Senate committees

In this step, both the House and the Senate committees prepare the document, which would be finished by April for the consideration and enactment (Nation Master, 2008). Once the resolution is passed on both floors, the two houses of Congress prepares a conference report for the purpose of harmonizing conflicting provisions of the House and Senate resolutions (Nation Master, 2008). Once the conference report has been finalized with the reconciliation of the reports of both houses of Congress, the adoption of the conference report is the last step for the budget resolution (Nation Master, 2008).

The budget resolution is defined as a “concurrent resolution”; it is not a law and the signature of the President is not a requirement (Nation Master, 2008). Hence, there has been no appropriation of any resources for the adoption of the resolution (Nation Master, 2008). This then serves as the guide in the process of appropriating the resources in the budget (Nation Master, 2008). The new budget, once enacted, will take effect on the 1st of October (Nation Master, 2008).

A recent political clash in the budget process dealt with the incoming leadership of the Congress to implement reforms in the practice of “earmark” spending in the budget (Longley, 2008). “Earmarks” can be defined as resources that are inserted by the individual lawmakers for projects or other programs designed to benefit the constituents of that lawmaker (Longley, 2008). These projects usually are designed to gain the votes of the constituents in the districts of the legislator (Longley, 2008).

But these funds are usually hidden in the paperwork of the larger bill so that they do not go through the usual evaluation process of the other budgetary measures in the proposal (Longley, 2008). A contributing factor in the budget process is the gargantuan size of the bureaucracy of the Federal government (Jim Saxton, 1997). Reforms must be made so that the process must be made to cater to the needs of the majority rather than to the “special-interest” groups (Saxton, 1997).

The steps also should be taken so that the accountability of the lawmaker will be enhanced in their responsibilities to their voters (Saxton, 1997). The immensity of the government and the expenditures that the state pursues becomes an obstacle to the growth of the state (Saxton, 1997). The plan, being initiated by the incoming chairpersons of the Appropriations Committee of the Senate and House, West Virginia Senator Democrat Robert Byrd and Wisconsin Representative David Obey, hope to prevail upon their counterparts in Congress to assimilate the process that will reform the earmarks in the budget (Longley, 2008).

As it was with the enactment of the 1976 Tax Reform Act, the process displayed the political fortitude shown of the two houses at the time (Neil Kotler, 1977). In the deliberations, it did show the weaknesses as well as the strength of the new budgetary systems being championed by reformers of the system (Kotler, 1997). The forces in operation then, as in the current Congress, must take into consideration the political camps in Congress and the country in general (Kotler, 1997).

Also, the budgetary process must be made equal in terms of giving the most to the majority rather than just a select few in the society (Kotler, 1997).

References

Amadeo, K. (2008). Who’s who in the U. S. budget process.

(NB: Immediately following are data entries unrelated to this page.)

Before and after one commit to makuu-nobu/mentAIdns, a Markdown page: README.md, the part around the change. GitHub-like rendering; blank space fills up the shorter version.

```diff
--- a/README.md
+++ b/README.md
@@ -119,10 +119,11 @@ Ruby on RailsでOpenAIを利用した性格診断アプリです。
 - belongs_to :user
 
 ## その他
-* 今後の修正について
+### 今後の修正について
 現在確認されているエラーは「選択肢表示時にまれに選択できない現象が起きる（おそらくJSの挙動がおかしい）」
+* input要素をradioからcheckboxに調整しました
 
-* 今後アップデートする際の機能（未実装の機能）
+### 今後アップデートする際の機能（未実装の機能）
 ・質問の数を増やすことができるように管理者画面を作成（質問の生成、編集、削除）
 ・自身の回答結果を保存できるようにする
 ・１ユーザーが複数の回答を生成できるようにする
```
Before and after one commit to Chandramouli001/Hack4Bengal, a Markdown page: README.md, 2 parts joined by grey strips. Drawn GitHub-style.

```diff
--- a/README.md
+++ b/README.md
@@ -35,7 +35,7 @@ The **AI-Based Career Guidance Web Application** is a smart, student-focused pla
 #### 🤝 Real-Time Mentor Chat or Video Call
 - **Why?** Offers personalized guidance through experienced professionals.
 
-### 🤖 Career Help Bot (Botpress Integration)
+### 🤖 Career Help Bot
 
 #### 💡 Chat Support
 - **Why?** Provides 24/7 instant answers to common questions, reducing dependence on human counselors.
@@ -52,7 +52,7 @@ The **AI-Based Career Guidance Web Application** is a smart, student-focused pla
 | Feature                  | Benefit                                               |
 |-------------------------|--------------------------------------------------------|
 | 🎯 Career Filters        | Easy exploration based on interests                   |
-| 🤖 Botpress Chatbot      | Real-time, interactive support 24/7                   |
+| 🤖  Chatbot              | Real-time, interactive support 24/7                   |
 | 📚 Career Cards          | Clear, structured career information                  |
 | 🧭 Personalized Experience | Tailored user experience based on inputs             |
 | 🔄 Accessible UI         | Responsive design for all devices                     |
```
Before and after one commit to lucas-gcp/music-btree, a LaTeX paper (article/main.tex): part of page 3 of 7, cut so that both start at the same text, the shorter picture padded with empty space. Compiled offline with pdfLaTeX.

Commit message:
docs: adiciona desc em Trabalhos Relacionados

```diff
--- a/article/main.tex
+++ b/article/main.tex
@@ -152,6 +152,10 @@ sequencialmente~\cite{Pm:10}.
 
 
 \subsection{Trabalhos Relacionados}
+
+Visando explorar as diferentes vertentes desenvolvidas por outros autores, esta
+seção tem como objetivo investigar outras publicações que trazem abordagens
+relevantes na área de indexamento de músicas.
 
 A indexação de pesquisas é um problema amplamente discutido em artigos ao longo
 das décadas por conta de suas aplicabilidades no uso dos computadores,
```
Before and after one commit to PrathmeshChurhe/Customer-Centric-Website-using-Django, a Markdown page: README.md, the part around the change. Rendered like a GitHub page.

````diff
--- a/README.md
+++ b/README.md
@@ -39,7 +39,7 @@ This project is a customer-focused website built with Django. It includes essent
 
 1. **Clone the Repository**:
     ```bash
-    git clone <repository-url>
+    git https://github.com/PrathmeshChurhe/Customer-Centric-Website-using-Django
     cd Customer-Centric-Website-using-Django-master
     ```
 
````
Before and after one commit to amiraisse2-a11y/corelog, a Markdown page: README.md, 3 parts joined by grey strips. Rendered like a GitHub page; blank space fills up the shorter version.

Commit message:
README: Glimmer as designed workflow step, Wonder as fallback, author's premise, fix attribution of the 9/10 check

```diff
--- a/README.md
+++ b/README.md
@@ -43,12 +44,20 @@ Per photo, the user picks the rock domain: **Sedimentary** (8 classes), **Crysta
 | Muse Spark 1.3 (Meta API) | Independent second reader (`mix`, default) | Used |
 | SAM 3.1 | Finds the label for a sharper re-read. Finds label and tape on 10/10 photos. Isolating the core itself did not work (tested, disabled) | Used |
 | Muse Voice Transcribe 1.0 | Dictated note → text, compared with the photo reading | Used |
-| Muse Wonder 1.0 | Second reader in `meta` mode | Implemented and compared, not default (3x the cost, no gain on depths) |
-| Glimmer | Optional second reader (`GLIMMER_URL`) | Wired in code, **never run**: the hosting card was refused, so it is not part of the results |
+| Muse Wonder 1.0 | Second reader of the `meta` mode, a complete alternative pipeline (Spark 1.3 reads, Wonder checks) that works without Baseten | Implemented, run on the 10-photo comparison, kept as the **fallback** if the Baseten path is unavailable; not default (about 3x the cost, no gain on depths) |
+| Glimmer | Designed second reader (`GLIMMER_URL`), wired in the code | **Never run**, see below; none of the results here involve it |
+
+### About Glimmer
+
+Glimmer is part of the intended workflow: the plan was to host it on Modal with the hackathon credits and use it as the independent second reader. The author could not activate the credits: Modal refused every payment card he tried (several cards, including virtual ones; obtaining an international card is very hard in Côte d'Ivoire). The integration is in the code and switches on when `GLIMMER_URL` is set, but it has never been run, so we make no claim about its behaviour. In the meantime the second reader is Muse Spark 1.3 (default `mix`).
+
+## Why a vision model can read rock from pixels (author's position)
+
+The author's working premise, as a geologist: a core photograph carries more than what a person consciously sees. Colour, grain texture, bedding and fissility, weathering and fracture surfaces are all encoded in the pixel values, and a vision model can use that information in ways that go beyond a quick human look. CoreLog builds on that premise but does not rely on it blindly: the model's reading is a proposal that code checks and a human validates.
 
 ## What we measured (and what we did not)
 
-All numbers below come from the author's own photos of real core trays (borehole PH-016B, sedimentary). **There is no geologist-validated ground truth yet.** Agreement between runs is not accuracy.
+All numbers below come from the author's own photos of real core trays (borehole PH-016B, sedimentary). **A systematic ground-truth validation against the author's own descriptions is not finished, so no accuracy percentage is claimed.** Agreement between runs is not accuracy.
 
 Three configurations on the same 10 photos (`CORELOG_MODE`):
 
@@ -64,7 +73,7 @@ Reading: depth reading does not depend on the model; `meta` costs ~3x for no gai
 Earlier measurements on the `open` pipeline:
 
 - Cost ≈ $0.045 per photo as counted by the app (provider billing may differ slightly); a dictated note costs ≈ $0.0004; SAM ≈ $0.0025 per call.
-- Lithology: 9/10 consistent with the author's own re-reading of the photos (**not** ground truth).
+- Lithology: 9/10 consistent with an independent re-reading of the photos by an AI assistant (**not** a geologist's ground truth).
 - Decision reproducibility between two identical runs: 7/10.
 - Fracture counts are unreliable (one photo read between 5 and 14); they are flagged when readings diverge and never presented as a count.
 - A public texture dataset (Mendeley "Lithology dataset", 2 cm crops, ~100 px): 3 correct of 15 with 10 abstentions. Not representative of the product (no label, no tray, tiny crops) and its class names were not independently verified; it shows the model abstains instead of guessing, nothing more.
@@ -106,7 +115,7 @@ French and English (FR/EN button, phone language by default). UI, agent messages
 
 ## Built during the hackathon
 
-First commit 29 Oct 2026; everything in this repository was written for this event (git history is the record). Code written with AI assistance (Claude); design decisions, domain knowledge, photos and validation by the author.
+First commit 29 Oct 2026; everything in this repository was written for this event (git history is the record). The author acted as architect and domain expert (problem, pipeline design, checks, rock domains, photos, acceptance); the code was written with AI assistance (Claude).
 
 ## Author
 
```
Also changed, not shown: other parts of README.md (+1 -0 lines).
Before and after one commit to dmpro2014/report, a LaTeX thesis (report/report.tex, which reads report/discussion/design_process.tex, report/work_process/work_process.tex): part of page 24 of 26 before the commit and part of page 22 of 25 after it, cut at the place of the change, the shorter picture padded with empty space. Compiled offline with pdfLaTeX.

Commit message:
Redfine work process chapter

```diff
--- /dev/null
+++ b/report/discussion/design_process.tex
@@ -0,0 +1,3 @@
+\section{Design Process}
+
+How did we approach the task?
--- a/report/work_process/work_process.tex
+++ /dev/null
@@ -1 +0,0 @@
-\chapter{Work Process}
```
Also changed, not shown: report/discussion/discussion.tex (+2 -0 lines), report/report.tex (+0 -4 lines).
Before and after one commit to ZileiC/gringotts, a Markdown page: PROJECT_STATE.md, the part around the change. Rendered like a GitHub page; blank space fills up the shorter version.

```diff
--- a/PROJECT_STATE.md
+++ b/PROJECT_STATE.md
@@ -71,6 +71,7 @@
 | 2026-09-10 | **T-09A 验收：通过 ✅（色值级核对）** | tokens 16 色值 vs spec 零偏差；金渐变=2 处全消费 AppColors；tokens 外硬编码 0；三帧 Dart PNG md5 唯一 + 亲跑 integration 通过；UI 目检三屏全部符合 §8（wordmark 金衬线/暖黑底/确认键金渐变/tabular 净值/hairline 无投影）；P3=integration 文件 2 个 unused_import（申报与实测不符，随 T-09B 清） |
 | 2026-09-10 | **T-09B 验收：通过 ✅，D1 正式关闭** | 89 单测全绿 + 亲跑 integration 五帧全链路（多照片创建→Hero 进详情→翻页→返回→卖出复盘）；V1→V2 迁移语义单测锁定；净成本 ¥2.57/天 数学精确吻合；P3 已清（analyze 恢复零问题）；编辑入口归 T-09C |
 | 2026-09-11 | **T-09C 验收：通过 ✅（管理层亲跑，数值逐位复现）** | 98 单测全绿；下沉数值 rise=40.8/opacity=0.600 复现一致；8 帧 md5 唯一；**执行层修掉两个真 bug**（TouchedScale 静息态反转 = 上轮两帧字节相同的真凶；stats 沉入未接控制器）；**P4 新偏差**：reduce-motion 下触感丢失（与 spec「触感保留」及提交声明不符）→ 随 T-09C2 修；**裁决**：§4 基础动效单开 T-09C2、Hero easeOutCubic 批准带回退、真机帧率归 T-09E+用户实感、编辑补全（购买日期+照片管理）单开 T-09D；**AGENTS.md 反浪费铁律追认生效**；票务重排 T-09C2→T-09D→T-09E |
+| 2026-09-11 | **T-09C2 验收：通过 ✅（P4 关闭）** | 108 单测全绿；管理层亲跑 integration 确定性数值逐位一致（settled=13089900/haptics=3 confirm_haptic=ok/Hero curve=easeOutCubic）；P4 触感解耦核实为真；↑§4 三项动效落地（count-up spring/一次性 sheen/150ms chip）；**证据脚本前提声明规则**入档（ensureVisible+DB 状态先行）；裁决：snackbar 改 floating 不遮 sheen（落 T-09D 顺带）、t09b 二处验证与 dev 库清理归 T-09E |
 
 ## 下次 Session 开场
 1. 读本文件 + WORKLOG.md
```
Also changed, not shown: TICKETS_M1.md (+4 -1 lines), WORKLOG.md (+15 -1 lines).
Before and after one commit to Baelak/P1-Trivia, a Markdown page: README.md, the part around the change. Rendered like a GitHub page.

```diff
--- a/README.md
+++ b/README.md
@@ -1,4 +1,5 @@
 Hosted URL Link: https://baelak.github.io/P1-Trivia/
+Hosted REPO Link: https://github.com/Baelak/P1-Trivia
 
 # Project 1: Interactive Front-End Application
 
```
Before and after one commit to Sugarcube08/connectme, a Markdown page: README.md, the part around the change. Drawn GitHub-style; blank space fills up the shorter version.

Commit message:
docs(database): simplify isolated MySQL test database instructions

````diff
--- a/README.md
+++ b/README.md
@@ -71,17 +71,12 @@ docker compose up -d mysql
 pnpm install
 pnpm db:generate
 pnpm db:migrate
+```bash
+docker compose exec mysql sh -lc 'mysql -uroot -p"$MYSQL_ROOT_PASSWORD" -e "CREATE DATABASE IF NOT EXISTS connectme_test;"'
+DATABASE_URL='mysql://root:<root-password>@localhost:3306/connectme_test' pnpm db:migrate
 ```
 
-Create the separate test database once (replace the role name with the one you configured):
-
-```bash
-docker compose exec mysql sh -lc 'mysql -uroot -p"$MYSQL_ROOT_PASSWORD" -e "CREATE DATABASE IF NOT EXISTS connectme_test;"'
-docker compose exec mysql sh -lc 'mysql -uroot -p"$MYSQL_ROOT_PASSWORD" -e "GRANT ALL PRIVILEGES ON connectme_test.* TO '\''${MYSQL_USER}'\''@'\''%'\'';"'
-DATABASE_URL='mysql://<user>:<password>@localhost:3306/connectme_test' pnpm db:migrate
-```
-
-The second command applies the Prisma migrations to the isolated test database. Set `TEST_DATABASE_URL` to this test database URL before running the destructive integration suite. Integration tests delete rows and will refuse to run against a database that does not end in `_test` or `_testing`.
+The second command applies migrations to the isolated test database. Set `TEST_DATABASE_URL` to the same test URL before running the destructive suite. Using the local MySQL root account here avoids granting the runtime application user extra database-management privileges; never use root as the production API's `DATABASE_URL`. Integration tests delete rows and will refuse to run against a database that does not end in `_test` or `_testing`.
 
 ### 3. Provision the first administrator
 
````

Retrieved January 7, 2009, from http://useconomy. about. com/od/fiscalpolicy/p/Who_budget. htm Kotler, N. G. (1977). The politics of the budgetary process. Retrieved January 7, 2009, from http://resources. metapress. com/pdf-preview. axd? code=2653488608735067&size=large